Sunday, April 24, 2011
The Best Shark Dive on the Planet
Fiji’s Beqa Lagoon is home to one of the most exciting shark diving Mecca’s in the world. Located off the southern tip of Viti Levu Island, it is possible to see 7 species of sharks on one dive in this tropical paradise. Our holiday in Fiji was not planned around diving, but this was the one dive that was an absolute must. After we surfaced, however, we realized one was just a tease. We chose Beqa Adventure Divers because we had met them and also knew about their involvement with the Shark Free Marina Initiative. For a small island nation, Fiji has 25 marinas signed on and is continuing the push. There are other dive operators, like anyplace, but we always like to dive with people who respect the ocean and are taking actions to protect it. Mike Neumann and his team, work as a well oiled machine from start to finish. They are a group of passionate people who love sharks and love the ocean. Each person we met had a smile on their face and made us feel like we were all old friends. There are not many places in the world that you can find this kind of experience, either topside or beneath the surface.
I had been dealing with a tooth issue that was causing pain in my left ear, but wanted to make the dives anyway.

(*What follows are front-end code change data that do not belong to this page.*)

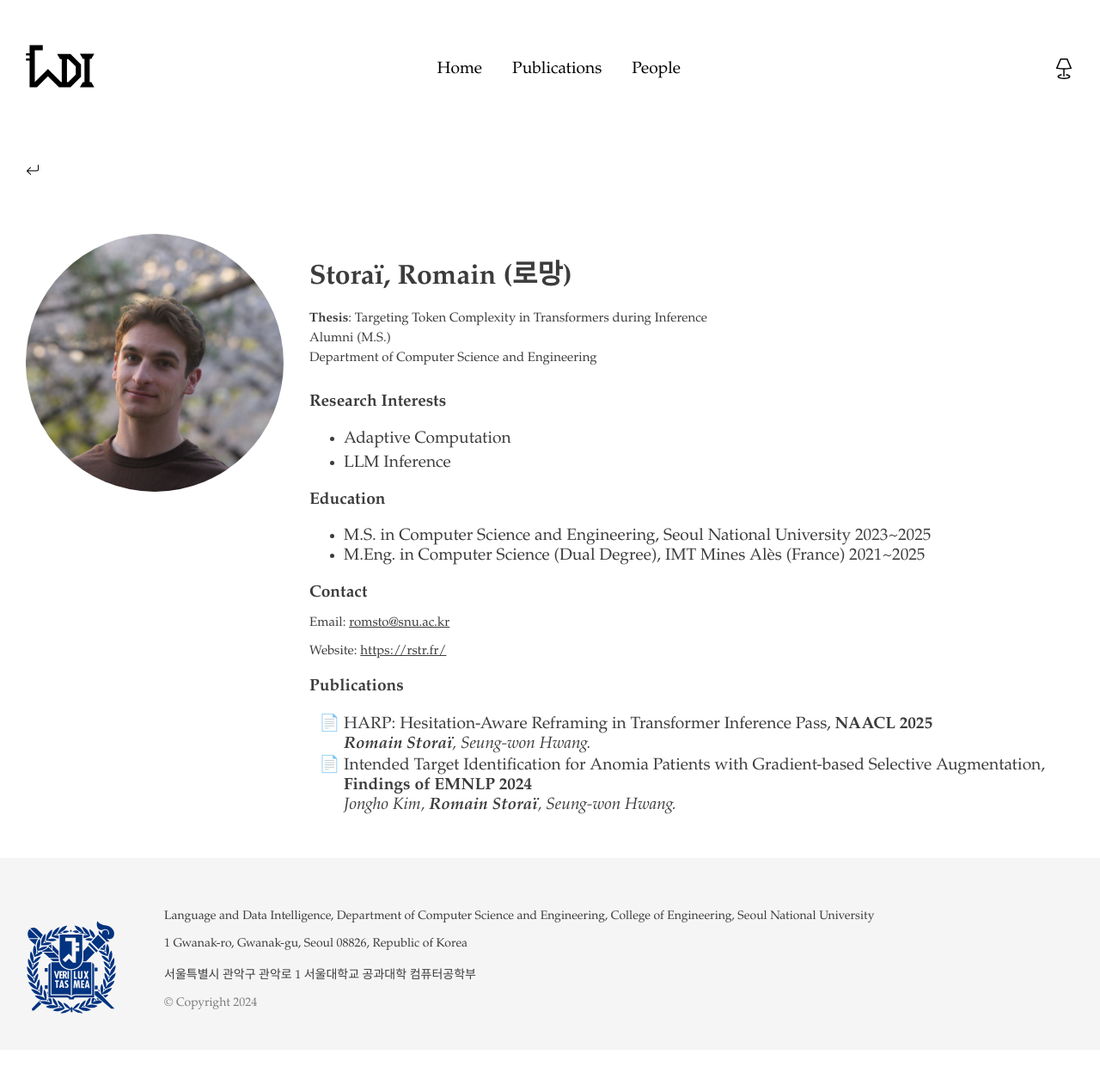
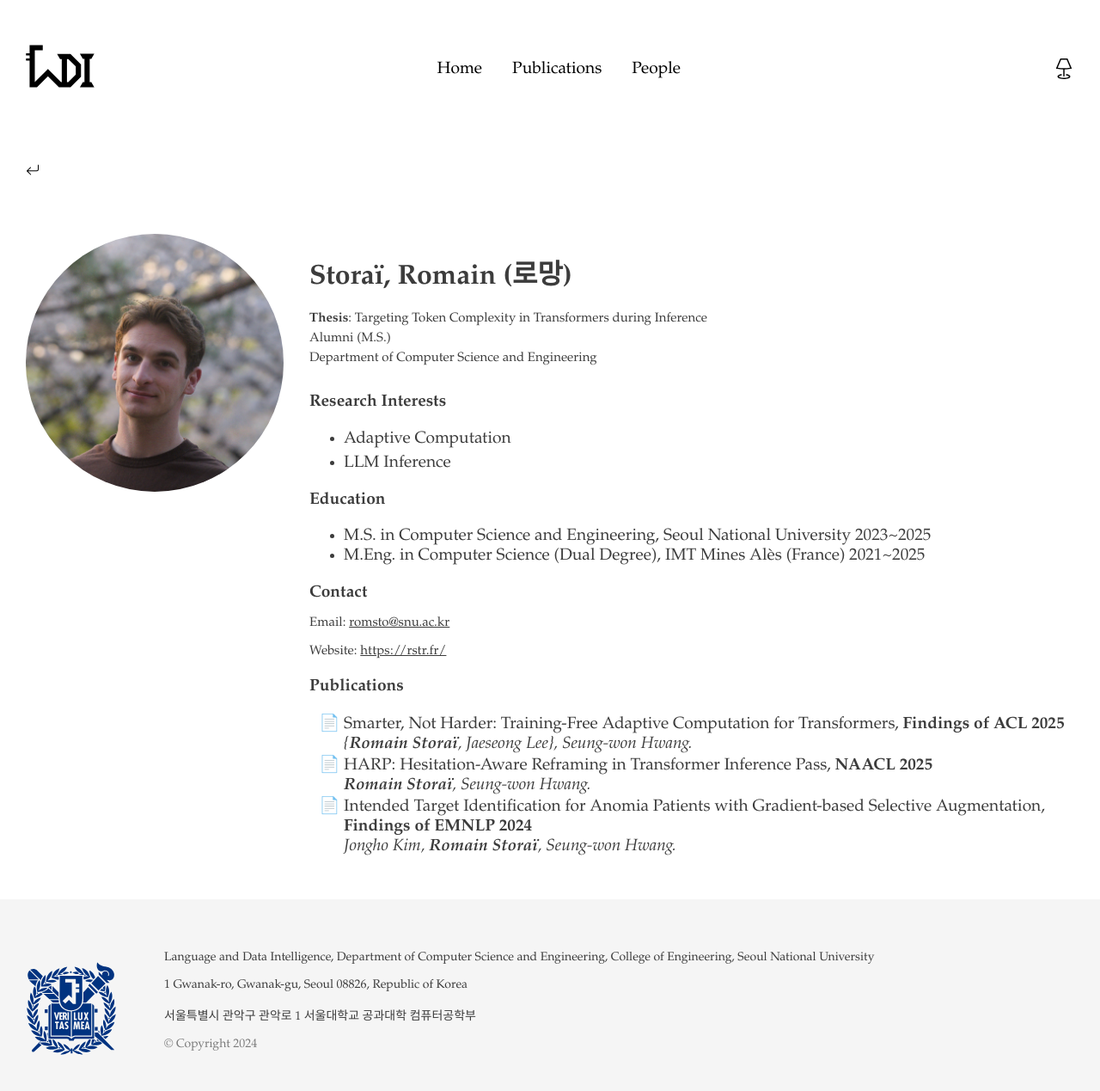
Before and after one commit to ldilab/ldilab.github.io, a Jekyll site: the page built from _people/storair.md, in a window 1280 px wide. Shown: the whole page at 86% size. Built offline with Jekyll 4.4.1, drawn with Linux system fonts in a browser that asks for light colours; before the commit the page ends 1221 px from its top, so only the background shows below that.

Commit message:
Update publications.yml

```diff
--- a/_data/publications.yml
+++ b/_data/publications.yml
@@ -19,7 +19,7 @@
     authors: 'Jihyuk Kim, Sungjin Lee, Seung-won Hwang, Yang Liu'
     venue: Findings of ACL 2025
   - title: 'Smarter, Not Harder: Training-Free Adaptive Computation for Transformers'
-    authors: 'Author1, Author2, Author3'
+    authors: '{Romain Storaï, Jaeseong Lee}, Seung-won Hwang'
     venue: Findings of ACL 2025
   - title: 'ConvCodeWorld: Benchmarking Conversational Code Generation in Reproducible Feedback Environments'
     authors: 'Hojae Han, Seung-won Hwang, Rajhans Samdani, Yuxiong He'
```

We loaded our gear and boarded our vessel. The entire dive crew is Fijian, which is a nice change from the typical expat contingent at most operations worldwide. A short boat ride to the site and it was go time. We geared up and slipped into the sea. I made it to about 20 ft before my ear started to feel like my head would explode and opted to hang out and work on clearing. I did this while watching a feeder work with a large group of white tip and black tip reef sharks. I was really excited because this was my first time seeing a white tip and they were high on my list. They have a very cute face and I sat for probably 30 minutes watching them weave in and out, cruising right over my head.
Duncan made the deeper first dive and watched as dozens of bull sharks weaved in and out. The stop there was quick due to depth and Mike put on a special show for Dunk after the other divers began to ascend. Duncan was still wide eyed during our surface interval, not believing what he had just seen. The second dive was set for 50 ft where the bull sharks would be hand fed. This is what we had been waiting for. I made my descent a bit slower and muscled through the pain. I had traveled this far and damn it I was going to see this spectacular underwater show. The dive team moved us into position and then the world, as we know it stopped.
Lined up in the best seats in the house we watched as at least 40 massive bull sharks were circling in front and above us, a site that would normally be the stuff of nightmares. By massive I mean 10-12 ft and fat. They breed some big healthy sharks in those waters. The biggest, fattest bull I have ever seen would be the Kate Moss of sharks in comparison to this brood. Similar in movement to the Caribbean reef shark feeds in the Bahamas, the animals move in one at a time to take a fish. There are hundreds of giant trevally and other fish in the mix, but the space where the feeder and sharks interact is like a beautifully choreographed ballet. Watching Rusi with the animals was by far one of the most mind-blowing things I have ever witnessed. To see an underwater tank of a shark and this man, a man on borrowed air and in their world, share a connection, still gives me goose bumps thinking about it. Each shark slowed down momentarily before delicately taking the fish from his hand. There definitely exists an understanding between 2 creatures with every reason to be mortal enemies. Humans are killing millions of sharks each year and most people are terrified of sharks. Here on this small reef, man and animal are moving together as one and stereotypes, fears and hate do not exist. I only looked up a few times and all I could see was sharks. There was no time to feel fear, because I was in absolute awe. Duncan and I spend a lot of time in the water with sharks, but there is nothing even close to what we saw, felt and experienced in Beqa. I am still having trouble wrapping my head around it.
Mike Neaumann and his team are incredibly professional and passionate. They have a system that allows divers to safely and respectfully watch these animals. $20.00 from each diver goes to the local village to help provide food and pay for schooling. This keeps the locals from fishing at the reef and allows the marine sanctuary to stay healthy. I cannot find the words to express our gratitude for this once in a lifetime experience but I will say next time we are doing at least 5 of these dives and bringing our cameras. Yes, that’s right, Duncan and I did not bring a single camera on the dive. We sat with unoccupied hands and saw first hand the most exhilarating underwater show on the planet. For more information please check out Fiji Sharks